[EXTRACTED INFORMATION Boundary: Start]

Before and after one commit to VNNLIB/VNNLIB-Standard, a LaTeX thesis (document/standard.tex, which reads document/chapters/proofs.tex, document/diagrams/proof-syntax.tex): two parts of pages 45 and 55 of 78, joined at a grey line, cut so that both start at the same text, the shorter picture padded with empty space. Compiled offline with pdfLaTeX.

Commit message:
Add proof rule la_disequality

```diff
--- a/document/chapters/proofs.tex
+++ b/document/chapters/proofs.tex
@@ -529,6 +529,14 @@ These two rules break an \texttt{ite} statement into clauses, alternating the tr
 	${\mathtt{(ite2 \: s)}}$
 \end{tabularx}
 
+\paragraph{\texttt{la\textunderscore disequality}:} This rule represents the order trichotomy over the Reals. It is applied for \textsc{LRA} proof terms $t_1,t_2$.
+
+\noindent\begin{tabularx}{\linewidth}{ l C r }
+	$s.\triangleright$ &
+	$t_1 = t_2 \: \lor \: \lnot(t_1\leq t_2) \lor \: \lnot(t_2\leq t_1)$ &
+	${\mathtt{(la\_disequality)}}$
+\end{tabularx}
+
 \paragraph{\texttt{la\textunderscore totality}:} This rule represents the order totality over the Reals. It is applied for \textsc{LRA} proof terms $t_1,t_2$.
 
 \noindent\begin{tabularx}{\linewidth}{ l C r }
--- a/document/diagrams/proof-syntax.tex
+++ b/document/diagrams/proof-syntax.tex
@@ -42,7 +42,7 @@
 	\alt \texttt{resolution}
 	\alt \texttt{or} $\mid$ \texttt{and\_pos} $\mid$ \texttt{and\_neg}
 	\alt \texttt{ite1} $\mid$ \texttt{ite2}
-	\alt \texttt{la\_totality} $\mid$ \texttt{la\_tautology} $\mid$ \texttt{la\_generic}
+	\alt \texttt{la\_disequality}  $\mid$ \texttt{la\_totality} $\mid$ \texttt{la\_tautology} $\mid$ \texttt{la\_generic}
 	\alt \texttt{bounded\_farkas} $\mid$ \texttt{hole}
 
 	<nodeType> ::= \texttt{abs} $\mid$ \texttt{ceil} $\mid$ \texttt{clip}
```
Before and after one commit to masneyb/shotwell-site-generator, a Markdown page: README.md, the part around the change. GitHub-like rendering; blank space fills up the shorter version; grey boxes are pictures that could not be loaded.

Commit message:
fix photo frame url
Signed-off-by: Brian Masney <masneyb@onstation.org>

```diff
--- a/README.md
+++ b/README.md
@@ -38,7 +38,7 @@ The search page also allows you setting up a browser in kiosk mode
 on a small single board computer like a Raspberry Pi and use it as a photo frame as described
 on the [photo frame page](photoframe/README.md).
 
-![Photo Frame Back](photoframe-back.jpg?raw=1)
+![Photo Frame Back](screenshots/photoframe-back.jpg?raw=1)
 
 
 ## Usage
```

[EXTRACTED INFORMATION Boundary: End]

= PROBLEM TO WORK ON =
All the data must be duplicated exactly, with nothing added or removed.

= EXERCISE RESPONSE =
Before and after one commit to VNNLIB/VNNLIB-Standard, a LaTeX thesis (document/standard.tex, which reads document/chapters/proofs.tex, document/diagrams/proof-syntax.tex): two parts of pages 45 and 55 of 78, joined at a grey line, cut so that both start at the same text, the shorter picture padded with empty space. Compiled offline with pdfLaTeX.

Commit message:
Add proof rule la_disequality

```diff
--- a/document/chapters/proofs.tex
+++ b/document/chapters/proofs.tex
@@ -529,6 +529,14 @@ These two rules break an \texttt{ite} statement into clauses, alternating the tr
 	${\mathtt{(ite2 \: s)}}$
 \end{tabularx}
 
+\paragraph{\texttt{la\textunderscore disequality}:} This rule represents the order trichotomy over the Reals. It is applied for \textsc{LRA} proof terms $t_1,t_2$.
+
+\noindent\begin{tabularx}{\linewidth}{ l C r }
+	$s.\triangleright$ &
+	$t_1 = t_2 \: \lor \: \lnot(t_1\leq t_2) \lor \: \lnot(t_2\leq t_1)$ &
+	${\mathtt{(la\_disequality)}}$
+\end{tabularx}
+
 \paragraph{\texttt{la\textunderscore totality}:} This rule represents the order totality over the Reals. It is applied for \textsc{LRA} proof terms $t_1,t_2$.
 
 \noindent\begin{tabularx}{\linewidth}{ l C r }
--- a/document/diagrams/proof-syntax.tex
+++ b/document/diagrams/proof-syntax.tex
@@ -42,7 +42,7 @@
 	\alt \texttt{resolution}
 	\alt \texttt{or} $\mid$ \texttt{and\_pos} $\mid$ \texttt{and\_neg}
 	\alt \texttt{ite1} $\mid$ \texttt{ite2}
-	\alt \texttt{la\_totality} $\mid$ \texttt{la\_tautology} $\mid$ \texttt{la\_generic}
+	\alt \texttt{la\_disequality}  $\mid$ \texttt{la\_totality} $\mid$ \texttt{la\_tautology} $\mid$ \texttt{la\_generic}
 	\alt \texttt{bounded\_farkas} $\mid$ \texttt{hole}
 
 	<nodeType> ::= \texttt{abs} $\mid$ \texttt{ceil} $\mid$ \texttt{clip}
```
Before and after one commit to masneyb/shotwell-site-generator, a Markdown page: README.md, the part around the change. GitHub-like rendering; blank space fills up the shorter version; grey boxes are pictures that could not be loaded.

Commit message:
fix photo frame url
Signed-off-by: Brian Masney <masneyb@onstation.org>

```diff
--- a/README.md
+++ b/README.md
@@ -38,7 +38,7 @@ The search page also allows you setting up a browser in kiosk mode
 on a small single board computer like a Raspberry Pi and use it as a photo frame as described
 on the [photo frame page](photoframe/README.md).
 
-![Photo Frame Back](photoframe-back.jpg?raw=1)
+![Photo Frame Back](screenshots/photoframe-back.jpg?raw=1)
 
 
 ## Usage
```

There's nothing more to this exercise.